Required action: Every line holding the string "docs" should be copied from the listing.

Data supplied:
*****

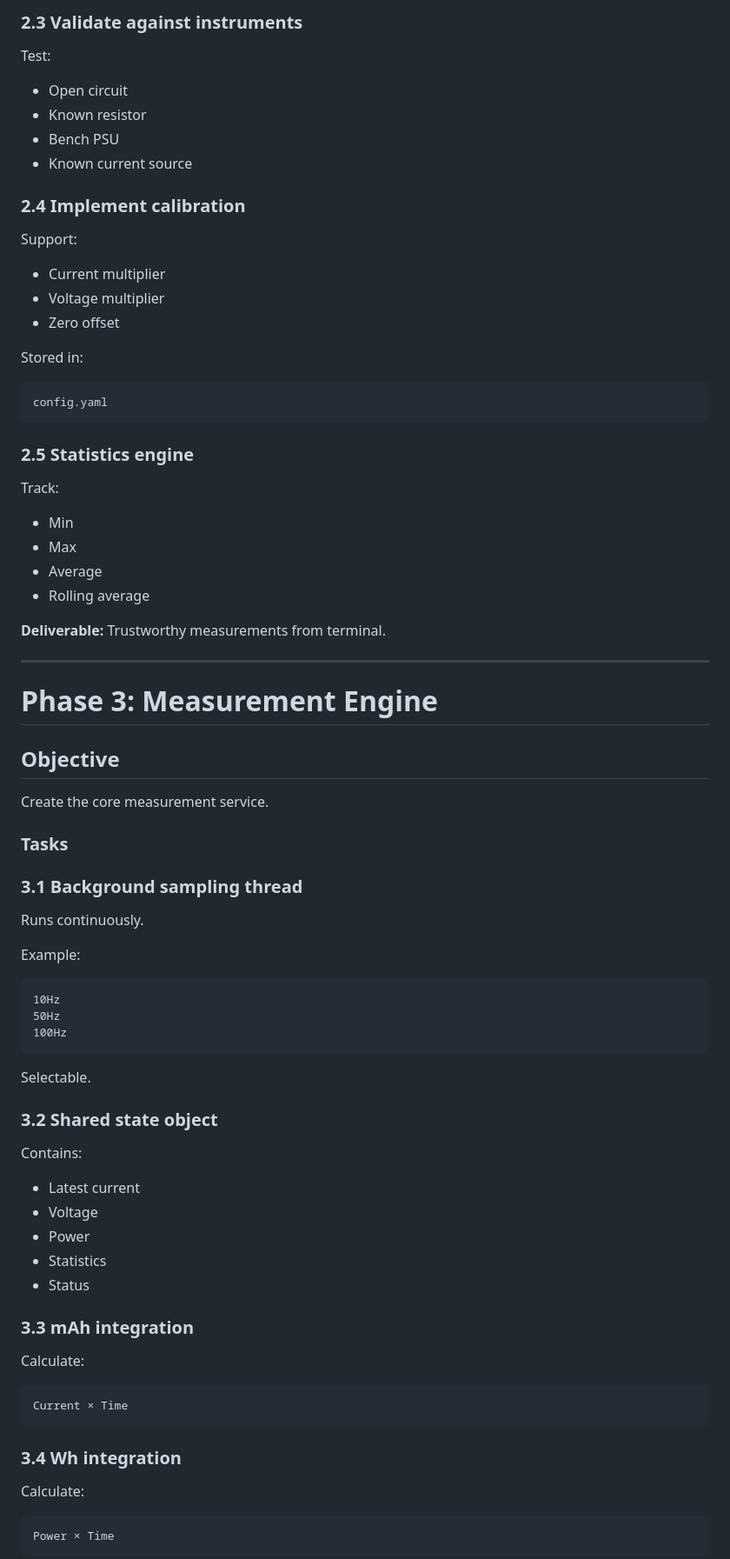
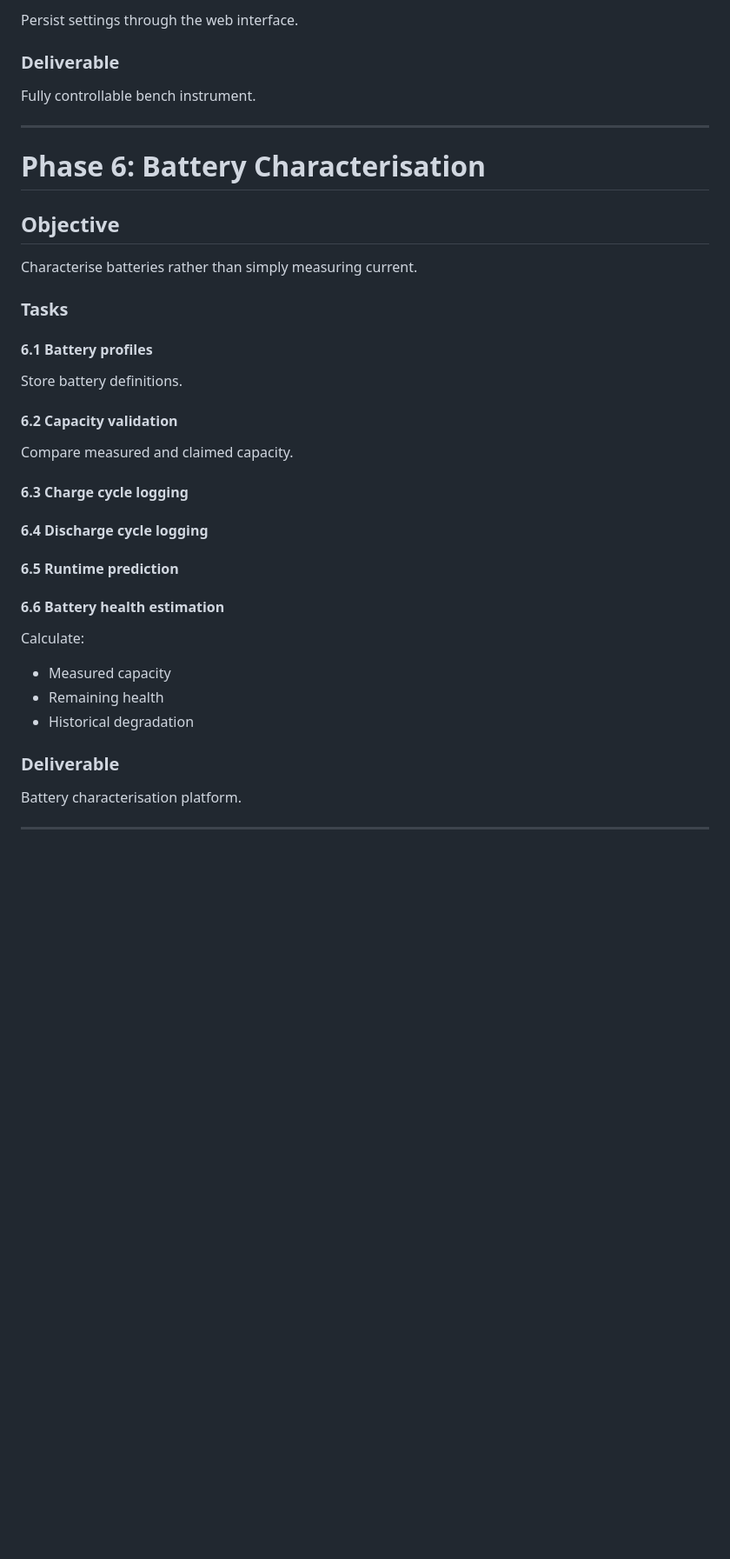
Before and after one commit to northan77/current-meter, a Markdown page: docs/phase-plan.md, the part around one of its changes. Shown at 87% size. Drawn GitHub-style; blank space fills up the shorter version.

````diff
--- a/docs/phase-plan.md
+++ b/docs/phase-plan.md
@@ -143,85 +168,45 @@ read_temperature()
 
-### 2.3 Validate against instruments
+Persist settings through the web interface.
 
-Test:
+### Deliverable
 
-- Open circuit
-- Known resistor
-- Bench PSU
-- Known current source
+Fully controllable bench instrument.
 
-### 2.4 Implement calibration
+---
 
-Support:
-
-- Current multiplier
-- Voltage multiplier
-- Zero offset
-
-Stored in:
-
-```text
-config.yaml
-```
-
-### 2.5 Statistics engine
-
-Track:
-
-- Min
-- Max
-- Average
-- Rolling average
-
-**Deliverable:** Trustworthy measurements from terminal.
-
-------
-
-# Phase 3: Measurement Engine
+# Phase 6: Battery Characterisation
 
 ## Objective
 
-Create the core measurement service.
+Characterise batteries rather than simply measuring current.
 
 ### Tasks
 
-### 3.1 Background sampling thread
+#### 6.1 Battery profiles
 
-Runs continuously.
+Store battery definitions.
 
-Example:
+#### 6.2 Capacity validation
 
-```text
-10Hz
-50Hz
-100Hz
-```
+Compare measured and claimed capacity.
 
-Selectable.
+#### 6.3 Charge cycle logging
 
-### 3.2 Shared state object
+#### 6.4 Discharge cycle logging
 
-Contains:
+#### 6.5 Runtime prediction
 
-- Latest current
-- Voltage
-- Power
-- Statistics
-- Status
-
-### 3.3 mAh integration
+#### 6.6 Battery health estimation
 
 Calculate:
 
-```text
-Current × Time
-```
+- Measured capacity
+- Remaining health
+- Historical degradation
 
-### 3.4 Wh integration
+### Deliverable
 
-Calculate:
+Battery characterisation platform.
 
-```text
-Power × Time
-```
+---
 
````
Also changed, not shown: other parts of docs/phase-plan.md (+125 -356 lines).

*****

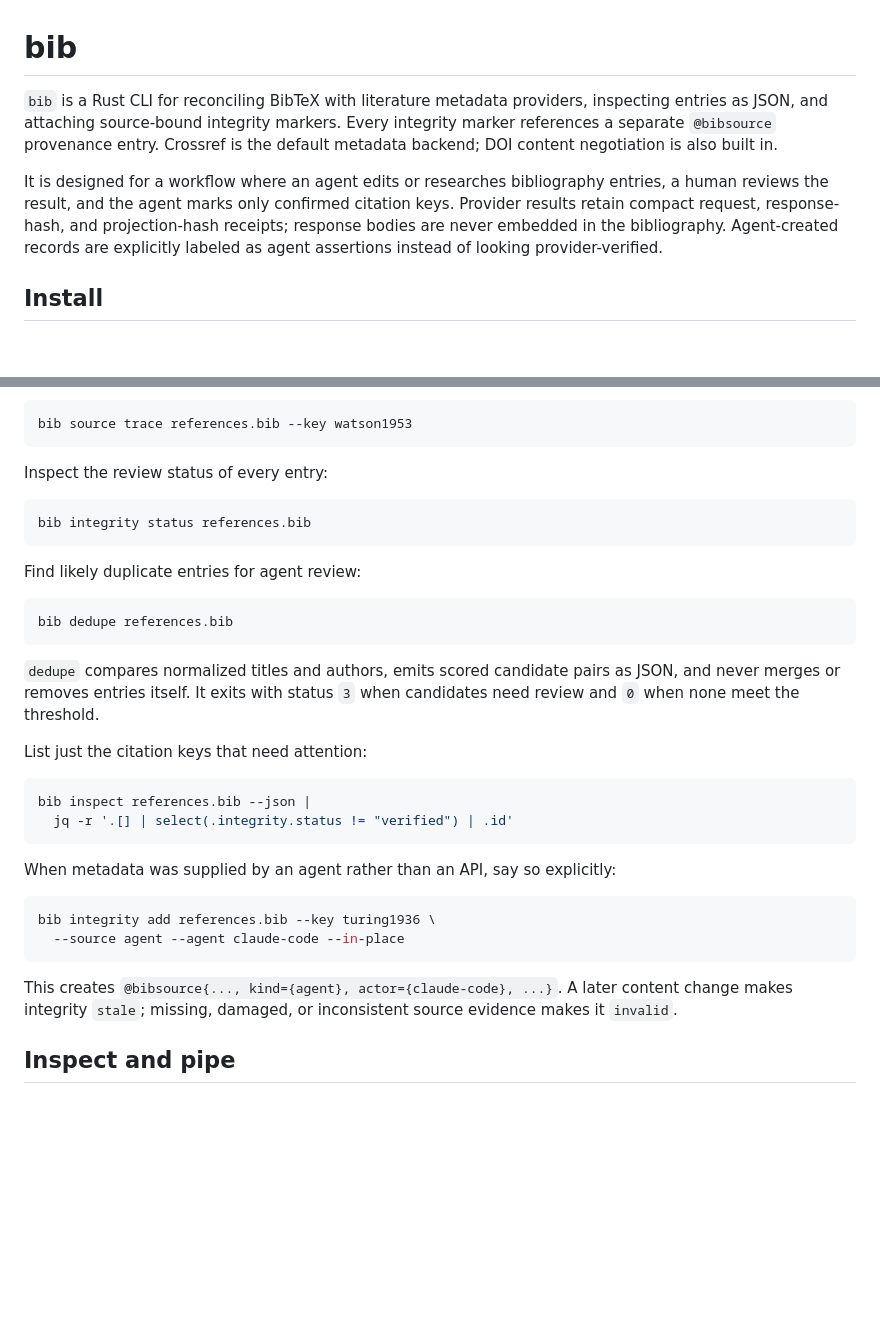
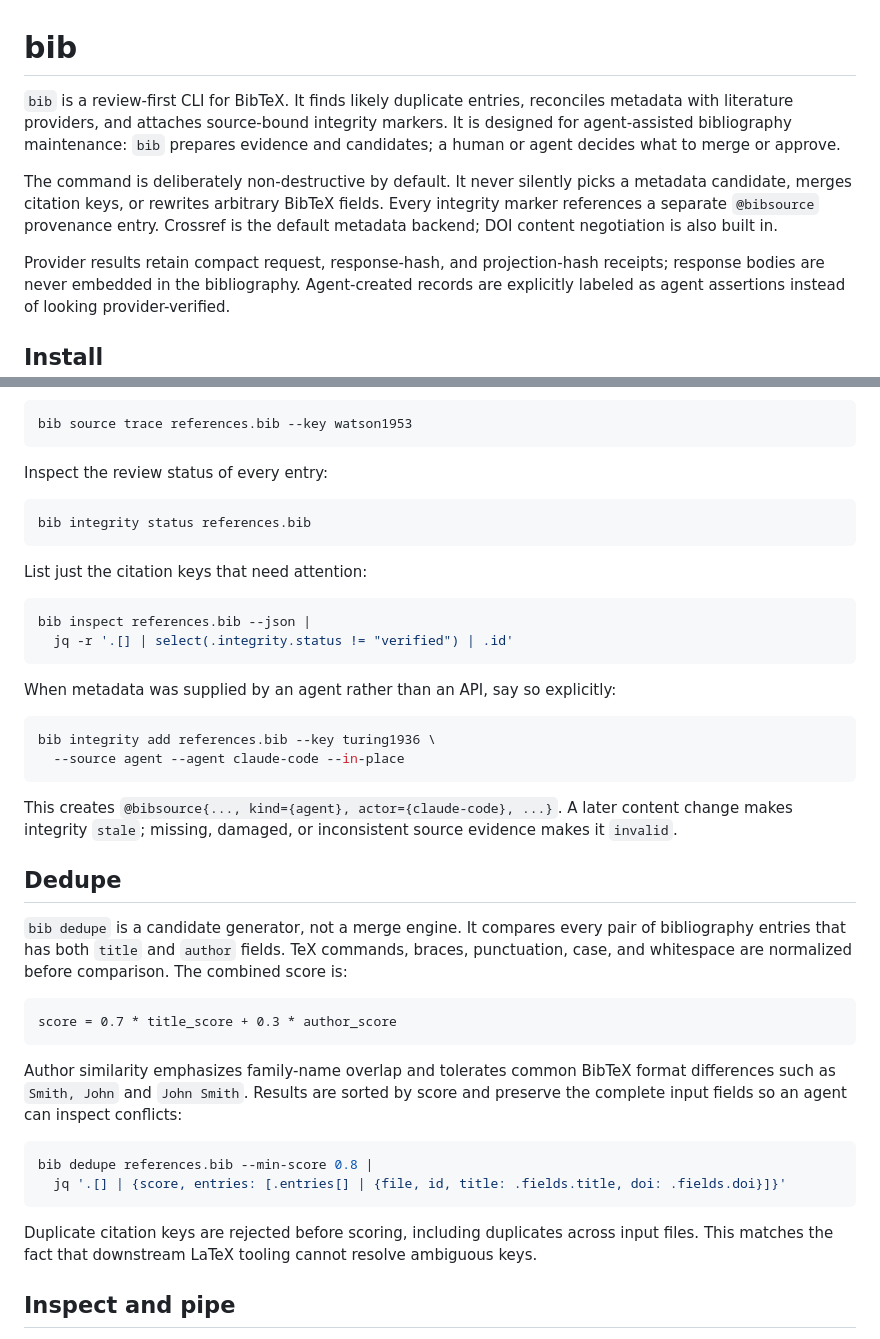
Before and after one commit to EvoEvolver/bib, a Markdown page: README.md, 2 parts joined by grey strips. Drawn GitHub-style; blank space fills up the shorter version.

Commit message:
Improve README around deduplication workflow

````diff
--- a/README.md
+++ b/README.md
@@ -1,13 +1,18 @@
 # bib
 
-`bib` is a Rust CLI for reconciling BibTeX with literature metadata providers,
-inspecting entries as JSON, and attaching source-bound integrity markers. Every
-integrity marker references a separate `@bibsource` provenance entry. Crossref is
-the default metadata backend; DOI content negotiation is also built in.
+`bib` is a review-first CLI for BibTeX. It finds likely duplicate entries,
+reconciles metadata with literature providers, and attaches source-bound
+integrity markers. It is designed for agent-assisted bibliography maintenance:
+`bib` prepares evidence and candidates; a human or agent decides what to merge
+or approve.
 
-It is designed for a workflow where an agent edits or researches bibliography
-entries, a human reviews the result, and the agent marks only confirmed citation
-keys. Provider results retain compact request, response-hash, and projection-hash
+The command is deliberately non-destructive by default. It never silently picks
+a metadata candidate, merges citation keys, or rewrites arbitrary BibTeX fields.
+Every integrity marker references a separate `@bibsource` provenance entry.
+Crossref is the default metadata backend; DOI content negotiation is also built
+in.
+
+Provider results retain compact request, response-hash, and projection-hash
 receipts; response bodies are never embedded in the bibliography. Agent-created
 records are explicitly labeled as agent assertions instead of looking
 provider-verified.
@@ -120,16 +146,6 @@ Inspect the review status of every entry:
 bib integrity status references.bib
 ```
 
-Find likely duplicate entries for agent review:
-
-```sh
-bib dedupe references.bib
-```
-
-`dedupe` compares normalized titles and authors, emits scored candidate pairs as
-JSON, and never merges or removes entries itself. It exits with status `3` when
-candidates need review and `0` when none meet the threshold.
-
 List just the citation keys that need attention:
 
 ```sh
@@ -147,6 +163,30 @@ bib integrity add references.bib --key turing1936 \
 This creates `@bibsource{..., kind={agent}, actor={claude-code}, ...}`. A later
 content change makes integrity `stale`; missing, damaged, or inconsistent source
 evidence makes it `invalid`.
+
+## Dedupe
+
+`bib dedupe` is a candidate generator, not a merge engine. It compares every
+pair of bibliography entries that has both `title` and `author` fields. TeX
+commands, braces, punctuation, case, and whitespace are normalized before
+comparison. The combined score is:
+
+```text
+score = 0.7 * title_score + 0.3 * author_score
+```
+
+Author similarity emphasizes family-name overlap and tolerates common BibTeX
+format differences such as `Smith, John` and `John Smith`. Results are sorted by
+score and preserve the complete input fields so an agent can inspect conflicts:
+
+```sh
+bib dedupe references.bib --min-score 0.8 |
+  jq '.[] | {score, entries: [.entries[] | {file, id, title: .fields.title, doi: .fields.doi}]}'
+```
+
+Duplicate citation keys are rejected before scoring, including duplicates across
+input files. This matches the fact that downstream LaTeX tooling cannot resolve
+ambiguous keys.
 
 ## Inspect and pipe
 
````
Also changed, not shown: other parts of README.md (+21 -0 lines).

*****

The answer:
Before and after one commit to northan77/current-meter, a Markdown page: docs/phase-plan.md, the part around one of its changes. Shown at 87% size. Drawn GitHub-style; blank space fills up the shorter version.
--- a/docs/phase-plan.md
+++ b/docs/phase-plan.md
Also changed, not shown: other parts of docs/phase-plan.md (+125 -356 lines).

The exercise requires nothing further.